- EXTRACTED ENTRIES
---+---

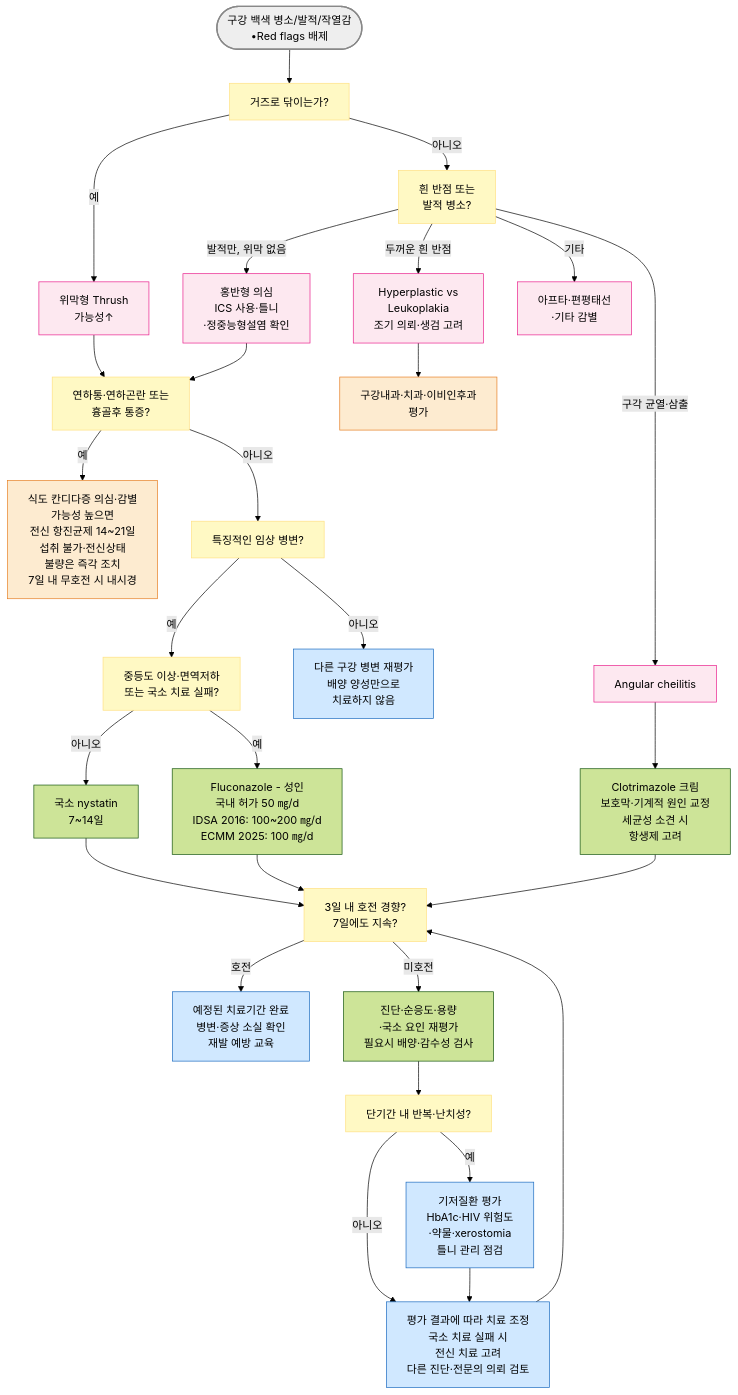
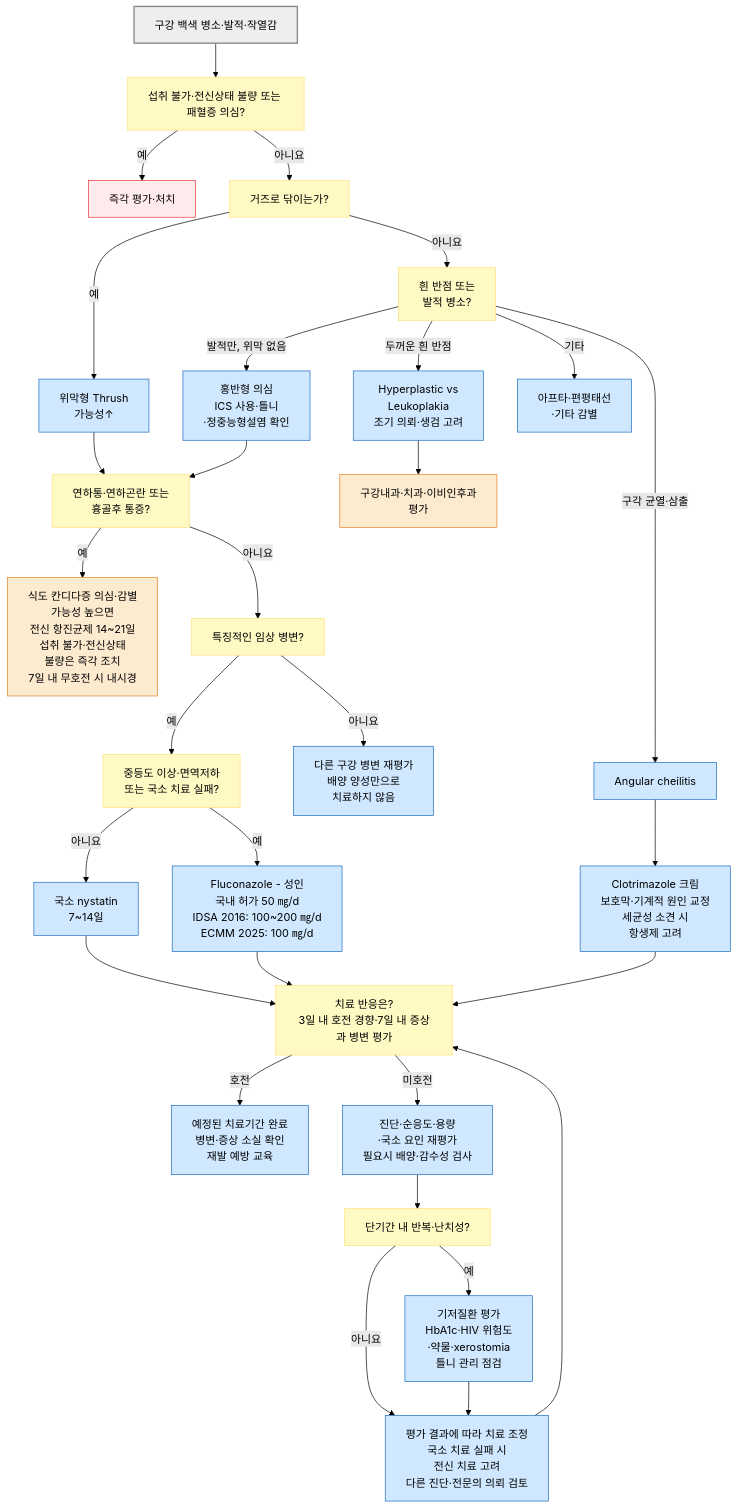
Before and after one commit to familyoh77/familyoh77: the diagram in 222_/055_-oral-candidiasis.md, drawn with Mermaid (forest theme). The commit also changed other lines of this file and 13 other files, not shown here.

````diff
--- a/222_/055_-oral-candidiasis.md
+++ b/222_/055_-oral-candidiasis.md
@@ -138,39 +138,41 @@
 ```mermaid
 flowchart TD
-    A(["구강 백색 병소/발적/작열감<br/>•Red flags 배제"]) --> B["거즈로 닦이는가?"]
-    B -- 예 --> C["위막형 Thrush <br/>가능성↑"]
-    B -- 아니오 --> D["흰 반점 또는<br/>발적 병소?"]
-    D -- 두꺼운 흰 반점 --> E["Hyperplastic vs <br/>Leukoplakia<br/>조기 의뢰·생검 고려"]
-    D -- 발적만, 위막 없음 --> H["홍반형 의심<br/>ICS 사용·틀니<br/>·정중능형설염 확인"]
-    D -- 구각 균열·삼출 --> G["Angular cheilitis"]
-    D -- 기타 --> Z["아프타·편평태선<br/>·기타 감별"]
+    A["구강 백색 병소·발적·작열감"] --> EM["섭취 불가·전신상태 불량 또는 패혈증 의심?"]
+    EM -- "예" --> ER["즉각 평가·처치"]
+    EM -- "아니요" --> B["거즈로 닦이는가?"]
+    B -- "예" --> C["위막형 Thrush <br/>가능성↑"]
+    B -- "아니요" --> D["흰 반점 또는<br/>발적 병소?"]
+    D -- "두꺼운 흰 반점" --> E["Hyperplastic vs <br/>Leukoplakia<br/>조기 의뢰·생검 고려"]
+    D -- "발적만, 위막 없음" --> H["홍반형 의심<br/>ICS 사용·틀니<br/>·정중능형설염 확인"]
+    D -- "구각 균열·삼출" --> G["Angular cheilitis"]
+    D -- "기타" --> Z["아프타·편평태선<br/>·기타 감별"]
     C --> I["연하통·연하곤란 또는<br/>흉골후 통증?"]
     H --> I
-    I -- 예 --> J["식도 칸디다증 의심·감별<br/>가능성 높으면 <br/>전신 항진균제 14~21일<br/>섭취 불가·전신상태 <br/>불량은 즉각 조치<br/>7일 내 무호전 시 내시경"]
-    I -- 아니오 --> K["특징적인 임상 병변?"]
-    K -- 아니오 --> N["다른 구강 병변 재평가<br/>배양 양성만으로 <br/>치료하지 않음"]
-    K -- 예 --> O["중등도 이상·면역저하<br/>또는 국소 치료 실패?"]
-    O -- 아니오 --> P["국소 nystatin<br/>7~14일"]
-    O -- 예 --> Q["Fluconazole - 성인<br/>국내 허가 50 ㎎/d<br/>IDSA 2016: 100~200 ㎎/d<br/>ECMM 2025: 100 ㎎/d"]
-    P --> R["3일 내 호전 경향?<br/>7일에도 지속?"]
+    I -- "예" --> J["식도 칸디다증 의심·감별<br/>가능성 높으면 <br/>전신 항진균제 14~21일<br/>섭취 불가·전신상태 <br/>불량은 즉각 조치<br/>7일 내 무호전 시 내시경"]
+    I -- "아니요" --> K["특징적인 임상 병변?"]
+    K -- "아니요" --> N["다른 구강 병변 재평가<br/>배양 양성만으로 <br/>치료하지 않음"]
+    K -- "예" --> O["중등도 이상·면역저하<br/>또는 국소 치료 실패?"]
+    O -- "아니요" --> P["국소 nystatin<br/>7~14일"]
+    O -- "예" --> Q["Fluconazole - 성인<br/>국내 허가 50 ㎎/d<br/>IDSA 2016: 100~200 ㎎/d<br/>ECMM 2025: 100 ㎎/d"]
+    P --> R["치료 반응은?<br/>3일 내 호전 경향·7일 내 증상과 병변 평가"]
     Q --> R
-    R -- 호전 --> S["예정된 치료기간 완료<br/>병변·증상 소실 확인<br/>재발 예방 교육"]
-    R -- 미호전 --> T["진단·순응도·용량<br/>·국소 요인 재평가<br/>필요시 배양·감수성 검사"]
+    R -- "호전" --> S["예정된 치료기간 완료<br/>병변·증상 소실 확인<br/>재발 예방 교육"]
+    R -- "미호전" --> T["진단·순응도·용량<br/>·국소 요인 재평가<br/>필요시 배양·감수성 검사"]
     T --> U["단기간 내 반복·난치성?"]
-    U -- 예 --> V["기저질환 평가<br/>HbA1c·HIV 위험도<br/>·약물·xerostomia<br/>틀니 관리 점검"]
-    U -- 아니오 --> Y["평가 결과에 따라 치료 조정<br/>국소 치료 실패 시 <br/>전신 치료 고려<br/>다른 진단·전문의 의뢰 검토"]
+    U -- "예" --> V["기저질환 평가<br/>HbA1c·HIV 위험도<br/>·약물·xerostomia<br/>틀니 관리 점검"]
+    U -- "아니요" --> Y["평가 결과에 따라 치료 조정<br/>국소 치료 실패 시 <br/>전신 치료 고려<br/>다른 진단·전문의 의뢰 검토"]
     V --> Y
     Y --> R
     G --> W["Clotrimazole 크림<br/>보호막·기계적 원인 교정<br/>세균성 소견 시 <br/>항생제 고려"]
     W --> R
     E --> X["구강내과·치과·이비인후과<br/>평가"]
-style A fill:#eeeeee,stroke:#888888,stroke-width:2px
+style A fill:#eee,stroke:#888,stroke-width:2px
 classDef orange fill:#fdebd0,stroke:#e67e22
 class J,X orange
 classDef yellow fill:#fff9c4,stroke:#ffe082
-class B,D,I,K,O,R,U yellow
+class EM,B,D,I,K,O,R,U yellow
+classDef red fill:#ffebee,stroke:#e53935
+class ER red
 classDef blue fill:#d0e8ff,stroke:#1a6abf
-class N,S,V,Y blue
-classDef pink fill:#fde8f0,stroke:#e91e8c
-class G,H,Z,C,E pink
+class N,S,V,Y,P,Q,T,W,G,H,Z,C,E blue
 ```
````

---+---

An exact reproduction of every record above is required, with no pictures included.

- OUTPUT BELOW
Before and after one commit to familyoh77/familyoh77: the diagram in 222_/055_-oral-candidiasis.md, drawn with Mermaid (forest theme). The commit also changed other lines of this file and 13 other files, not shown here.

````diff
--- a/222_/055_-oral-candidiasis.md
+++ b/222_/055_-oral-candidiasis.md
@@ -138,39 +138,41 @@
 ```mermaid
 flowchart TD
-    A(["구강 백색 병소/발적/작열감<br/>•Red flags 배제"]) --> B["거즈로 닦이는가?"]
-    B -- 예 --> C["위막형 Thrush <br/>가능성↑"]
-    B -- 아니오 --> D["흰 반점 또는<br/>발적 병소?"]
-    D -- 두꺼운 흰 반점 --> E["Hyperplastic vs <br/>Leukoplakia<br/>조기 의뢰·생검 고려"]
-    D -- 발적만, 위막 없음 --> H["홍반형 의심<br/>ICS 사용·틀니<br/>·정중능형설염 확인"]
-    D -- 구각 균열·삼출 --> G["Angular cheilitis"]
-    D -- 기타 --> Z["아프타·편평태선<br/>·기타 감별"]
+    A["구강 백색 병소·발적·작열감"] --> EM["섭취 불가·전신상태 불량 또는 패혈증 의심?"]
+    EM -- "예" --> ER["즉각 평가·처치"]
+    EM -- "아니요" --> B["거즈로 닦이는가?"]
+    B -- "예" --> C["위막형 Thrush <br/>가능성↑"]
+    B -- "아니요" --> D["흰 반점 또는<br/>발적 병소?"]
+    D -- "두꺼운 흰 반점" --> E["Hyperplastic vs <br/>Leukoplakia<br/>조기 의뢰·생검 고려"]
+    D -- "발적만, 위막 없음" --> H["홍반형 의심<br/>ICS 사용·틀니<br/>·정중능형설염 확인"]
+    D -- "구각 균열·삼출" --> G["Angular cheilitis"]
+    D -- "기타" --> Z["아프타·편평태선<br/>·기타 감별"]
     C --> I["연하통·연하곤란 또는<br/>흉골후 통증?"]
     H --> I
-    I -- 예 --> J["식도 칸디다증 의심·감별<br/>가능성 높으면 <br/>전신 항진균제 14~21일<br/>섭취 불가·전신상태 <br/>불량은 즉각 조치<br/>7일 내 무호전 시 내시경"]
-    I -- 아니오 --> K["특징적인 임상 병변?"]
-    K -- 아니오 --> N["다른 구강 병변 재평가<br/>배양 양성만으로 <br/>치료하지 않음"]
-    K -- 예 --> O["중등도 이상·면역저하<br/>또는 국소 치료 실패?"]
-    O -- 아니오 --> P["국소 nystatin<br/>7~14일"]
-    O -- 예 --> Q["Fluconazole - 성인<br/>국내 허가 50 ㎎/d<br/>IDSA 2016: 100~200 ㎎/d<br/>ECMM 2025: 100 ㎎/d"]
-    P --> R["3일 내 호전 경향?<br/>7일에도 지속?"]
+    I -- "예" --> J["식도 칸디다증 의심·감별<br/>가능성 높으면 <br/>전신 항진균제 14~21일<br/>섭취 불가·전신상태 <br/>불량은 즉각 조치<br/>7일 내 무호전 시 내시경"]
+    I -- "아니요" --> K["특징적인 임상 병변?"]
+    K -- "아니요" --> N["다른 구강 병변 재평가<br/>배양 양성만으로 <br/>치료하지 않음"]
+    K -- "예" --> O["중등도 이상·면역저하<br/>또는 국소 치료 실패?"]
+    O -- "아니요" --> P["국소 nystatin<br/>7~14일"]
+    O -- "예" --> Q["Fluconazole - 성인<br/>국내 허가 50 ㎎/d<br/>IDSA 2016: 100~200 ㎎/d<br/>ECMM 2025: 100 ㎎/d"]
+    P --> R["치료 반응은?<br/>3일 내 호전 경향·7일 내 증상과 병변 평가"]
     Q --> R
-    R -- 호전 --> S["예정된 치료기간 완료<br/>병변·증상 소실 확인<br/>재발 예방 교육"]
-    R -- 미호전 --> T["진단·순응도·용량<br/>·국소 요인 재평가<br/>필요시 배양·감수성 검사"]
+    R -- "호전" --> S["예정된 치료기간 완료<br/>병변·증상 소실 확인<br/>재발 예방 교육"]
+    R -- "미호전" --> T["진단·순응도·용량<br/>·국소 요인 재평가<br/>필요시 배양·감수성 검사"]
     T --> U["단기간 내 반복·난치성?"]
-    U -- 예 --> V["기저질환 평가<br/>HbA1c·HIV 위험도<br/>·약물·xerostomia<br/>틀니 관리 점검"]
-    U -- 아니오 --> Y["평가 결과에 따라 치료 조정<br/>국소 치료 실패 시 <br/>전신 치료 고려<br/>다른 진단·전문의 의뢰 검토"]
+    U -- "예" --> V["기저질환 평가<br/>HbA1c·HIV 위험도<br/>·약물·xerostomia<br/>틀니 관리 점검"]
+    U -- "아니요" --> Y["평가 결과에 따라 치료 조정<br/>국소 치료 실패 시 <br/>전신 치료 고려<br/>다른 진단·전문의 의뢰 검토"]
     V --> Y
     Y --> R
     G --> W["Clotrimazole 크림<br/>보호막·기계적 원인 교정<br/>세균성 소견 시 <br/>항생제 고려"]
     W --> R
     E --> X["구강내과·치과·이비인후과<br/>평가"]
-style A fill:#eeeeee,stroke:#888888,stroke-width:2px
+style A fill:#eee,stroke:#888,stroke-width:2px
 classDef orange fill:#fdebd0,stroke:#e67e22
 class J,X orange
 classDef yellow fill:#fff9c4,stroke:#ffe082
-class B,D,I,K,O,R,U yellow
+class EM,B,D,I,K,O,R,U yellow
+classDef red fill:#ffebee,stroke:#e53935
+class ER red
 classDef blue fill:#d0e8ff,stroke:#1a6abf
-class N,S,V,Y blue
-classDef pink fill:#fde8f0,stroke:#e91e8c
-class G,H,Z,C,E pink
+class N,S,V,Y,P,Q,T,W,G,H,Z,C,E blue
 ```
````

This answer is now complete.